The Google Play Store has been around for over a decade now, but it wasn’t always called the Play Store. It originally launched on this day in 2008 as the Android Market, roughly coinciding with the T-Mobile G1 Android phone.
This original app store launched in a very different state to the current Play Store. Here are a few things you might not know about the Android Market on the anniversary of its launch.
1. It only had free apps at first
One of the more notable things about the Android Market was that it initially launched with only free apps. That’s right, developers couldn’t initially offer paid apps or even in-app purchases when the storefront launched in October 2008. Developers still had to pay a one-time $25 registration fee to publish their apps on the store though.
Paid apps would eventually land on the Android Market in Q1 2009, a few months after the storefront went live. In-app purchases followed in early 2011.
2. The number of apps was way lower than expected at launch
Google originally announced that the Android Market would have over 50 apps available at launch. That’s not a high number by any measure, but it turns out that the actual number of apps available to download was even lower than this claim.
The number of apps at launch was far lower than initially promised.
According to PC World at the time, an “ill-timed software change” meant that only 13 apps were available to download at launch. Of course, Google’s store has way more apps these days, numbering in the millions. So things have turned out well for the storefront since then.
3. Google didn’t take a cut of sales (initially)

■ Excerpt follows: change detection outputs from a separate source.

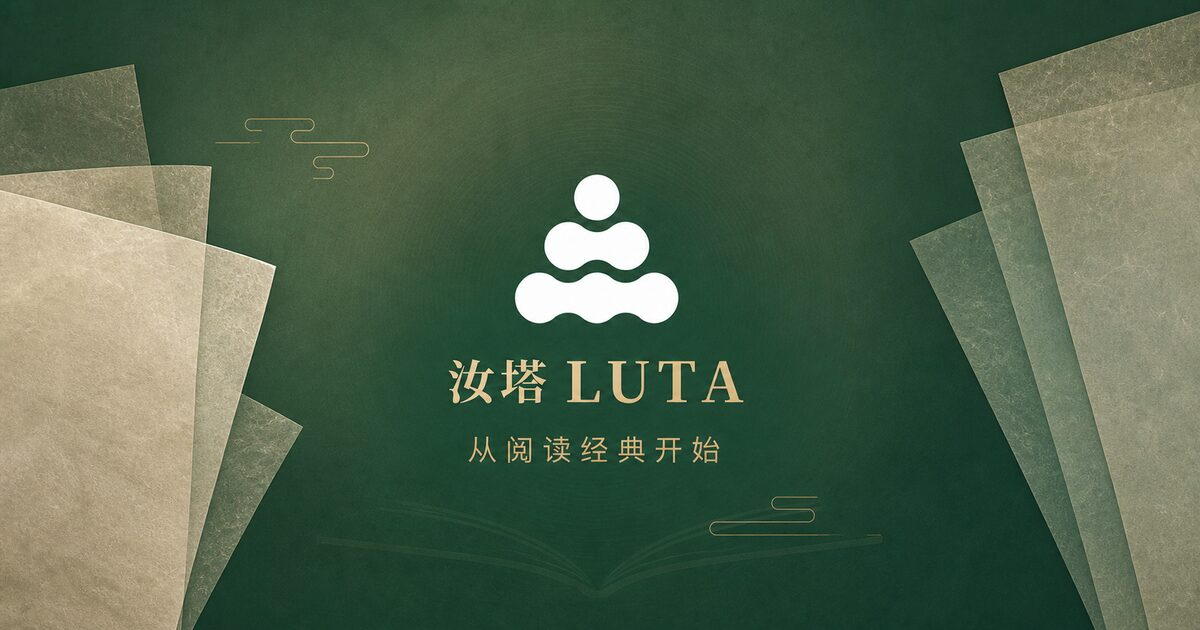
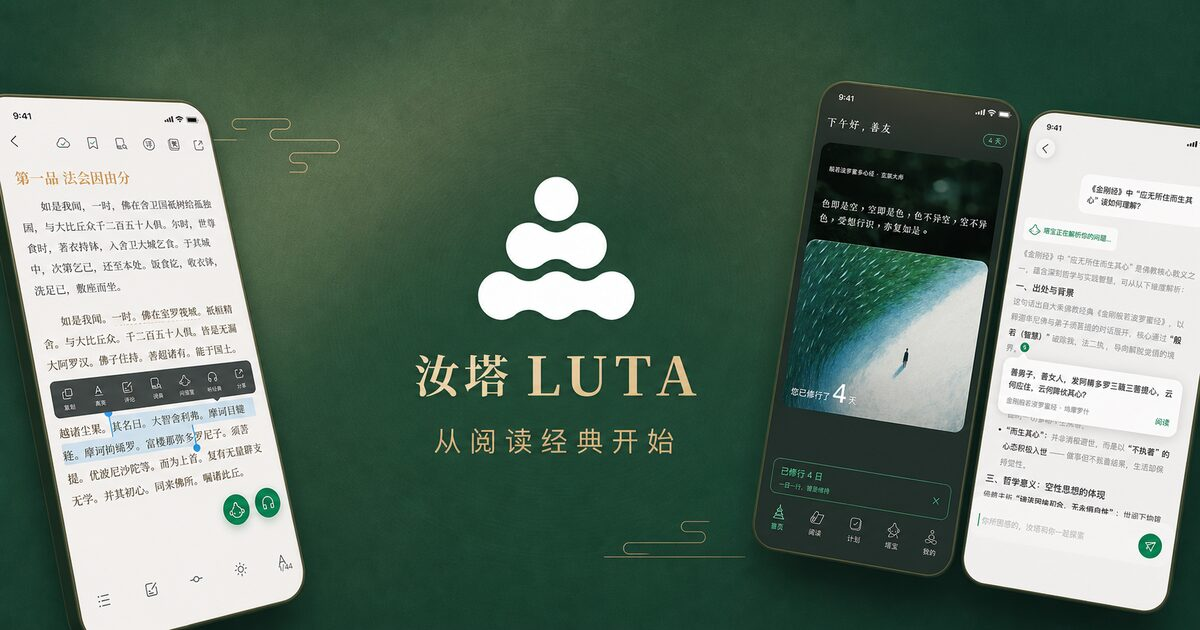
fix: use owner-selected social preview

diff --git a/docs/social-preview-asset.md b/docs/social-preview-asset.md
@@ -5,7 +5,7 @@
 - Public URL: `https://lutaai.com/luta-social-card-v1.jpg`
 - Canvas: `1200 × 630` pixels (`1.91:1`)
 - Encoding: progressive sRGB JPEG, quality 82, metadata stripped
-- Transfer budget: no more than `200 KiB`; current file is `88,907` bytes
+- Transfer budget: no more than `200 KiB`; current file is `101,178` bytes
 - Center-crop safety: the mark, product name, and message remain readable in the centered `630 × 630` crop used by compact link cards
 - Open Graph metadata declares the absolute HTTPS URL, MIME type, width, height, and alternative text
 - Cache policy: a material visual change must use a new versioned filename (`v2`, `v3`, and so on); do not overwrite the active metadata URL under the one-year immutable asset cache
@@ -14,15 +14,17 @@
 
 ## Creative provenance
 
-The product owner delegated the visual and export decision for this repair on 2026-09-02/03. The selected composition was generated with OpenAI's built-in image generation from this production brief:
+The product owner selected the supplied LUTA product-scene image on 2026-09-03. It shows the reading, daily-practice, and assisted-understanding screens around the centered LUTA mark and the message “从阅读经典开始”. This selection supersedes the earlier abstract card from the same repair branch.
 
-> Create a calm, premium social sharing card for 汝塔 LUTA. Use a deep pine-green editorial background with restrained paper texture, the centered LUTA mark, the exact text “汝塔 LUTA” and “从阅读经典开始” in warm antique gold, abstract rice-paper sheets at the edges, and a very subtle open-book silhouette. Keep all essential content inside a centered square-safe area. No phone mockups, screenshots, app-store buttons, people, extra copy, unrelated logos, bright gradients, or Pocket Fans imagery.
+- Selected source dimensions: `1731 × 909` pixels
+- Selected source size: `2,142,709` bytes
[3 lines of base64/hex data omitted]
 
[3 lines of base64/hex data omitted]
+The source ratio differs from `1200 × 630` by less than `0.03%`, so the production export retains the composition without meaningful content loss. The active asset is a metadata-stripped, progressive sRGB JPEG at quality 82. The historical PNG path uses the same composition with a 256-color palette and no dithering; it is `343,606` bytes and remains below its `400 KiB` compatibility budget.
 
-The generated source is intentionally not committed because it is a 2.3 MB working artifact. The committed JPEG is the delivery asset; the hashes and brief provide the durable provenance needed to reproduce or supersede it.
+The selected source is intentionally not committed because it is a 2.1 MB working artifact already represented by the optimized delivery files. Its dimensions and SHA-256 preserve the source identity needed to verify or supersede it.
 
 ## Verification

When paid apps landed on the Android Market in 2009, developers were allowed to keep 70% of the revenue from each app purchased. This sounds similar to the current-day situation, but there was a fundamental difference.
Google claimed that it wouldn’t take a percentage of sales from each app sold at first. Instead, the search colossus said that the remaining 30% went to “billing settlement fees” and carriers.
“We believe this revenue model creates a fair and positive experience for users, developers, and carriers,” the company said at the time.
4. Google had a reason for not using ‘store’
Android Market’s name seems rather weird now that we’ve got numerous app stores instead, such as the Play Store, Amazon AppStore, Apple’s App Store, and more. But back in 2008, Google said it deliberately avoided the word “store.”
“We chose the term ‘market’ rather than ‘store’ because we feel that developers should have an open and unobstructed environment to make their content available,” the company said in August 2008.
What does that say about the decision to choose the Play Store name several years later then? Who knows. Nevertheless, it’s also worth noting that Apple went to court against Amazon a few years later over the latter’s AppStore branding.
5. The store initially didn’t have screenshots
Today’s Play Store has a variety of screenshots and videos to help you make up your mind about downloading items. This seems like a no-brainer, as text alone isn’t really enough to figure out if a game or app is worth grabbing.
App listings were once just text.
Well, the Android Market actually lacked screenshot support within app listings when it first launched. This omission was particularly perplexing as Apple’s App Store already mandated screenshots for app listings at the time. Thank goodness Google would follow suit in September 2009.
Those are some of the little-known facts about the Android Market at launch. Are there any other bits of trivia you know about Google’s first take on an Android app store? Let us know below!